But the gold price had come to reflect an economic catastrophe that was never going to happen. According to research out of Societe Generale, recent gold prices implied US inflation of 45 per cent per annum for the next five years (not in your wildest dreams).
And everyone in the market it knew it. And with the speculators miles too long on gold, a lot of eyes were looking nervously to the exits.
And that's why there's no real good explanation for the current tank in gold prices. Maybe it was weak Chinese data, or something in the FOMC comments. But nothing comes close to satisfactorily explaining the huge drop in prices.
— except nervous speculators rushing for the exits. Classic herd behaviour.
The global economy is clearly coming out of the wilderness and banking on total economic collapse is a foolish bet. I reckon we could see gold prices fall a lot further yet.
But that's just the first phase of the great re balancing we're in the middle of.
In the second phase the defensive positions that have driven returns over the past few years will be completely unwound. Following the GFC, a lot of people pulled money out of the markets, and put it into gold or held it in cash.
However, now that the outlook is firmer, that money will start coming back into the market. We've already seen a lot of cash positions being unwound. Now we're seeing it in gold.
And as these defensive positions are unwound, it will drive up demand for those performance assets that have had a rough couple of years – stocks and property.

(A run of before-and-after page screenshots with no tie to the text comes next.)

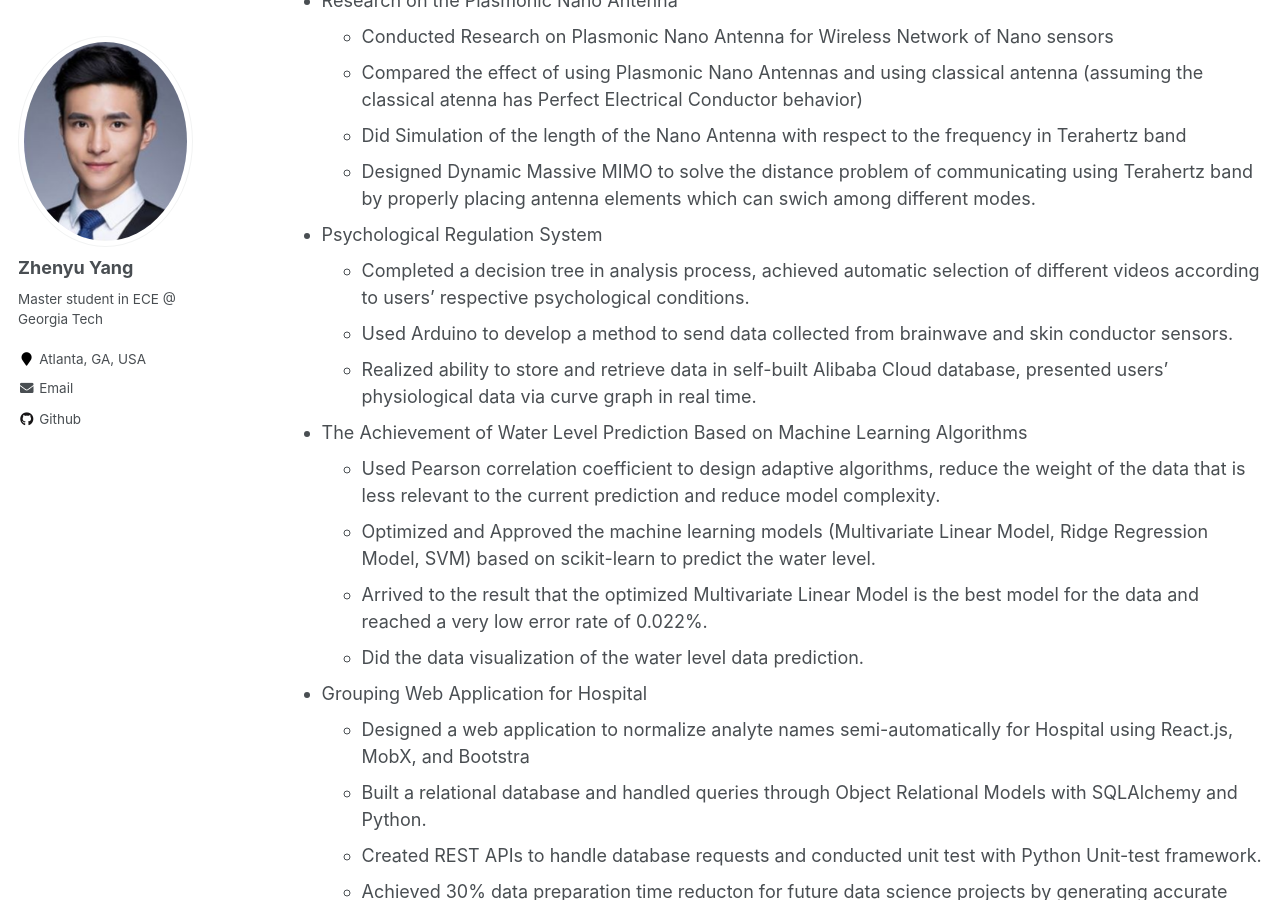
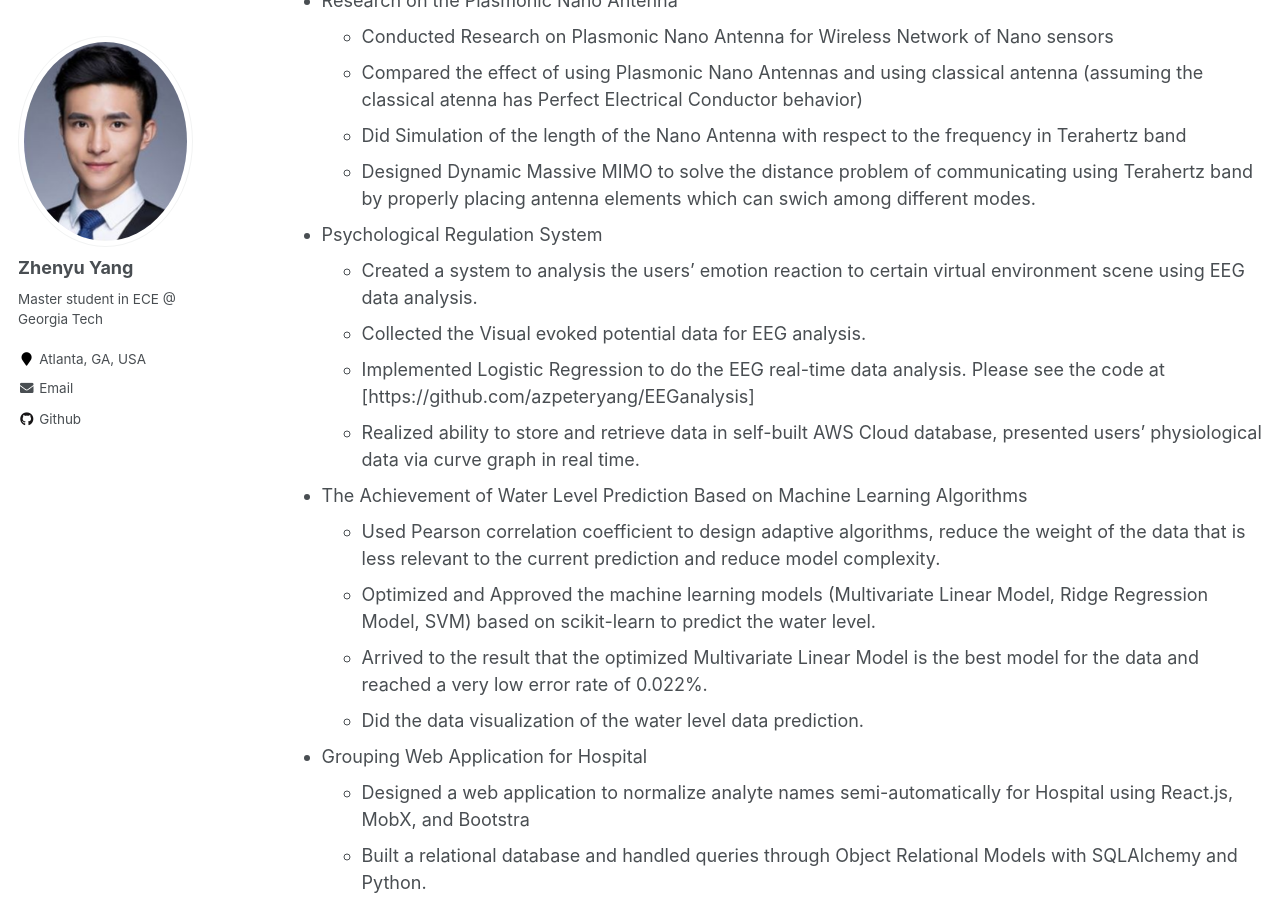
Before and after one commit to azpeteryang/azpeteryang.github.io, a Jekyll site: the page built from _pages/cv.md, in a window 1280 px wide and 900 px high, scrolled down 1175 px. Built offline with Jekyll 4.4.1, drawn with Linux system fonts in a browser that asks for light colours.

Commit message:
Update cv.md

```diff
--- a/_pages/cv.md
+++ b/_pages/cv.md
@@ -44,9 +44,10 @@ Projects
 
 
 * Psychological Regulation System
-  * Completed a decision tree in analysis process, achieved automatic selection of different videos according to users’ respective psychological conditions.
-  * Used Arduino to develop a method to send data collected from brainwave and skin conductor sensors.
-  * Realized ability to store and retrieve data in self-built Alibaba Cloud database, presented users’ physiological data via curve graph in real time.
+  * Created a system to analysis the users' emotion reaction to certain virtual environment scene using EEG data analysis.
+  * Collected the Visual evoked potential data for EEG analysis.
+  * Implemented Logistic Regression to do the EEG real-time data analysis. Please see the code at [https://github.com/azpeteryang/EEGanalysis]
+  * Realized ability to store and retrieve data in self-built AWS Cloud database, presented users’ physiological data via curve graph in real time.
 
 
 
```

It's all going to generate massive momentum in returns. Stick with me and I'll show you how you can cash in and ride the shift of balance all the way to the bank.